The funding announced to support BVD testing on farms in 2024 is “an insult to farmers”, the Irish Farmers’ Association (IFA) has said.

IFA animal health chair TJ Maher said the Department of Agriculture failed to deliver a comprehensive support package for the BVD eradication programme.

“The financial commitment by the Department is nothing short of an insult to farmers and fails to recognise the enormous effort and investment they have made in the programme to date.

“It’s infuriating that the Minister for Agriculture couldn’t come forward with an appropriate package that would remove the cost burden on farmers as the programme approaches the proof of freedom phase,” he said.


Maher was reacting to Minister for Agriculture Charlie McConalogue’s announcement of €3.75m in BVD funding for 2024.

The animal health chair said on-farm BVD testing costs are almost €10m per annum and since the BVD programme began in 2013, farmers have absorbed over €120m in testing and associated costs.

In 2024, there has been an increase of 35c to a BVD test for farmers and post has increased from €1.04 when the testing became mandatory to €2.95 this year.


Maher said the payment of just €2.40 per sample, for a maximum of 25 samples per farm, is insufficient.

“Farmers are rightly furious at the lack of Government support for the BVD programme.

“Animal Health Ireland (AHI), but particularly the Department of Agriculture, have a job of work to do if they want to restore farmers' confidence in AHI’s shared funding model.

“This funding announcement is nothing short of an insult to farmers and will leave them questioning the future role of the AHI model in tackling other diseases such as infectious bovine rhinotracheitis (IBR),” he added.

This year's budget for the scheme is €3.75m, up from €2.25m in 2023.

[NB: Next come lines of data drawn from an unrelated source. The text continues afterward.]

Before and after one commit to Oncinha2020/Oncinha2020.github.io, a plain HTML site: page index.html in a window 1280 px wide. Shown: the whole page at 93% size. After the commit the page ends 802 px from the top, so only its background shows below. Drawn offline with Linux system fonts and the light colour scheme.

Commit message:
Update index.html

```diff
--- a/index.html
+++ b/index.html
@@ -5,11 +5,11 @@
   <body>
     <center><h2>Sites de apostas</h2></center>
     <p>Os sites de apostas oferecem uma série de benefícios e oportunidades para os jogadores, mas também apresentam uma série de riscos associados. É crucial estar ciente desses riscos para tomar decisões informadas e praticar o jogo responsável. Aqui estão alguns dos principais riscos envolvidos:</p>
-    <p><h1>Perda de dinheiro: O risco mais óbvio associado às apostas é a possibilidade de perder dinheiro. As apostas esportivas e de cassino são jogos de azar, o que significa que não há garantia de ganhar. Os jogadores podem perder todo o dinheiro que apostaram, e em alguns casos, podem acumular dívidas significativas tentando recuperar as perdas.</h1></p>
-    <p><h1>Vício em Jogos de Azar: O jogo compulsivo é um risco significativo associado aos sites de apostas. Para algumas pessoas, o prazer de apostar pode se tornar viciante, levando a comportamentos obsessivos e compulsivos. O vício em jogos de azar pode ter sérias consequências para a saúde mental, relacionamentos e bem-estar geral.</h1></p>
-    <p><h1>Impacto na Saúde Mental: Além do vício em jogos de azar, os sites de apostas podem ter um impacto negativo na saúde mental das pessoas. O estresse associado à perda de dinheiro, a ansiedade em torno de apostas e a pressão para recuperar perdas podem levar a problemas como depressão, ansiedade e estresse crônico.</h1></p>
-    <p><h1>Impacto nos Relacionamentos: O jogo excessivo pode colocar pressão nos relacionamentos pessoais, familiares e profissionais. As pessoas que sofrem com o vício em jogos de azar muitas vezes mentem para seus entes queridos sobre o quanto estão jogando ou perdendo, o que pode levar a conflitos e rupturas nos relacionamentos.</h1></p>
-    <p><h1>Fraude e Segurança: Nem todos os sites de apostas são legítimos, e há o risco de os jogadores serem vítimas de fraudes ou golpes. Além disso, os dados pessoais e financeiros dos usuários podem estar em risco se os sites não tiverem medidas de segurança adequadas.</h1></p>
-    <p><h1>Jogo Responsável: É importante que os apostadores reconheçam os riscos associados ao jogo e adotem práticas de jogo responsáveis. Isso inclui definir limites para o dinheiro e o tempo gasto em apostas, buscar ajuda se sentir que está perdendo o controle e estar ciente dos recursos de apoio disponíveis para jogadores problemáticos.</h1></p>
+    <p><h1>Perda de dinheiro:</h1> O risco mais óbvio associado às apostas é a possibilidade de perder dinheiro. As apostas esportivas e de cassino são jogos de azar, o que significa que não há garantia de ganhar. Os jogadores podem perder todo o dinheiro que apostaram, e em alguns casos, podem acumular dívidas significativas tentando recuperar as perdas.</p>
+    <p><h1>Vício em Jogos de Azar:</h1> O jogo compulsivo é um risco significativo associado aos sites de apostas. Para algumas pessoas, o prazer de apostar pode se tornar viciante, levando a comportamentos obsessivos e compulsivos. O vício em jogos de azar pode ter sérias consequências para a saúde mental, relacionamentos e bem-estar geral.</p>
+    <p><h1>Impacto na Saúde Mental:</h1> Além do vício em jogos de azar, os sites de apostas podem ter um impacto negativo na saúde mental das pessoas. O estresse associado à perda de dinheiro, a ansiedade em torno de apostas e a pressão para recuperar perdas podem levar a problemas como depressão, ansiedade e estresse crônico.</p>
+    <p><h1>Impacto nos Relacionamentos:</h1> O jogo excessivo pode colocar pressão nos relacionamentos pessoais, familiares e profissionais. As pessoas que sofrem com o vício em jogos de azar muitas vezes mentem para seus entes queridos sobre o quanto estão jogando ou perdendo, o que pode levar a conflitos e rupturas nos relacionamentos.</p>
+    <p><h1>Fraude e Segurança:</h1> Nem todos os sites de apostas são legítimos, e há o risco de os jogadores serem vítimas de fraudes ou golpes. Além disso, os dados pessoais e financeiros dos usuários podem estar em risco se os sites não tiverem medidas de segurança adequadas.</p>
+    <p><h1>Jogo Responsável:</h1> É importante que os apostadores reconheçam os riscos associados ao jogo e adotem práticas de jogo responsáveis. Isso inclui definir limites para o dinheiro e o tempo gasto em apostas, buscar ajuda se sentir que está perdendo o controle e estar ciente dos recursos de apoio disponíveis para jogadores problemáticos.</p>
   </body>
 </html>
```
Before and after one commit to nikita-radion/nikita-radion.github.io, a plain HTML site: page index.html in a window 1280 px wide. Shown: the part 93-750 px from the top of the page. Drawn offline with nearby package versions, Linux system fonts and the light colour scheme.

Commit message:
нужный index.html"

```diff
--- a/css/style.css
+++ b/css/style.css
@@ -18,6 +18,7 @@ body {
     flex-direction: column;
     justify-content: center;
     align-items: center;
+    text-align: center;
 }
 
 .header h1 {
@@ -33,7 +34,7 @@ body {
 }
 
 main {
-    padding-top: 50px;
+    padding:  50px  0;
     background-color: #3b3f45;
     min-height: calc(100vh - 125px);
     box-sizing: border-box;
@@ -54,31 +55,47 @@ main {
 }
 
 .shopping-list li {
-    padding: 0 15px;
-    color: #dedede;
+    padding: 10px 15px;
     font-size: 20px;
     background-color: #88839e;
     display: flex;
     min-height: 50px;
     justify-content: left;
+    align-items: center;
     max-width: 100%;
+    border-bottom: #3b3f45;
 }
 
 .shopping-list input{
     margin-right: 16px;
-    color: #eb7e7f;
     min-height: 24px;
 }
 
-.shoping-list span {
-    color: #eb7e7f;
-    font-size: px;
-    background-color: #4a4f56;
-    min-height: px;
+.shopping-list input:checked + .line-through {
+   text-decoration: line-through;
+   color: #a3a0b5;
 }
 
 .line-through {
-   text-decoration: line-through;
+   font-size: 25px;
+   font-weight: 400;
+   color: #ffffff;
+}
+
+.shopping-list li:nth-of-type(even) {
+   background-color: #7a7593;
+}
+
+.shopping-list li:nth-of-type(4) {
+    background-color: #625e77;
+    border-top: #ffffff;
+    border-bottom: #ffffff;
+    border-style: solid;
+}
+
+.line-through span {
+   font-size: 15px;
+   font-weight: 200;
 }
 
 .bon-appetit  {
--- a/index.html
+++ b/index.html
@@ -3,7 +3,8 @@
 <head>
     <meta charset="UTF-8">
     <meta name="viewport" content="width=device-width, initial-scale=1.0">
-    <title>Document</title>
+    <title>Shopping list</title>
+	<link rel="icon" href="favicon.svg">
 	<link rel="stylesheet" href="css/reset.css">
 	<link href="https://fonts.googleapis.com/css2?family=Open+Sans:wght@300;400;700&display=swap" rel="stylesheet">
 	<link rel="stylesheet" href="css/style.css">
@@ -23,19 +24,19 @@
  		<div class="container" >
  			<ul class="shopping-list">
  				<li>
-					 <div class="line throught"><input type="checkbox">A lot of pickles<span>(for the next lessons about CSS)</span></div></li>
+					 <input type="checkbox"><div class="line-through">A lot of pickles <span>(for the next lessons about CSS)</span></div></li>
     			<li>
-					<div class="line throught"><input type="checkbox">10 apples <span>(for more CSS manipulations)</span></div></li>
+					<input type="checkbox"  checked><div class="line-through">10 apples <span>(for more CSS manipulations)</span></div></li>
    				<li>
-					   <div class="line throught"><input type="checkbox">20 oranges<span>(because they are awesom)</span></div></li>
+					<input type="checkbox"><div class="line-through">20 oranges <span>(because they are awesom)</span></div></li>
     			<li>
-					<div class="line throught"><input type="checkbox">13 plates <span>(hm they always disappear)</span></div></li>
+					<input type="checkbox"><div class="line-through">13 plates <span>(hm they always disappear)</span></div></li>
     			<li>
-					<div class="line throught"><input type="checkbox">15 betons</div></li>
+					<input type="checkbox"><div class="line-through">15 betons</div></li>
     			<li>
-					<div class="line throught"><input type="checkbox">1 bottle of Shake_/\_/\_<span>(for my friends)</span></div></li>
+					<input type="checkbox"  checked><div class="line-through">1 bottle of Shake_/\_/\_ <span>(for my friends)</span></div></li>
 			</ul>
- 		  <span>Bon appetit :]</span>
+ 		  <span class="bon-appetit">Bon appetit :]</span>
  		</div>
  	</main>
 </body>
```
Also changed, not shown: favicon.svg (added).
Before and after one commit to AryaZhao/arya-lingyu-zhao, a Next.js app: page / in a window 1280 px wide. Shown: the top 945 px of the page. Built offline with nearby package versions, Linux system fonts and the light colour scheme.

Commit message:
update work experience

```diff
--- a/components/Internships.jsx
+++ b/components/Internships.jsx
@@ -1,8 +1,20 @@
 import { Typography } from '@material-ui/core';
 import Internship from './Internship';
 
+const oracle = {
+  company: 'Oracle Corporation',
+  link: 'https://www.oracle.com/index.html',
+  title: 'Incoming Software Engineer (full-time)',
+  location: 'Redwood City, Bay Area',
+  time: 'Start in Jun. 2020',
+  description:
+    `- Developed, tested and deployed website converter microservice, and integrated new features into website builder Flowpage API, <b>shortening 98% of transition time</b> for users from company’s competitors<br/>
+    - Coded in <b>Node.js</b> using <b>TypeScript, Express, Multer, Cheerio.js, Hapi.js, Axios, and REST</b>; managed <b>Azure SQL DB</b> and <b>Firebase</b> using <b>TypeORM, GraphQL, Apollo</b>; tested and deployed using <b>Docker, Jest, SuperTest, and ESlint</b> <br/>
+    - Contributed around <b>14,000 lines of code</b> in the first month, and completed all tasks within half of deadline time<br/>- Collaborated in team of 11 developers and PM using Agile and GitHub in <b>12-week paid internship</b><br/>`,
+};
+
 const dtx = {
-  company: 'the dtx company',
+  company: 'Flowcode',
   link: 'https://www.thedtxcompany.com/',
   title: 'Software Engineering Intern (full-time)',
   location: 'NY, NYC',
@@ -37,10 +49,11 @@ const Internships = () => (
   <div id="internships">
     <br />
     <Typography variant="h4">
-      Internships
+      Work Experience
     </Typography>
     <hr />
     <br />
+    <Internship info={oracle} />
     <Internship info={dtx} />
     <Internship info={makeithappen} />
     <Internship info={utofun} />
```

The €2.40 per calf to a maximum of 25 calves is a 20% rise on the €2/head paid to farmers for tissue tagging calves in 2023.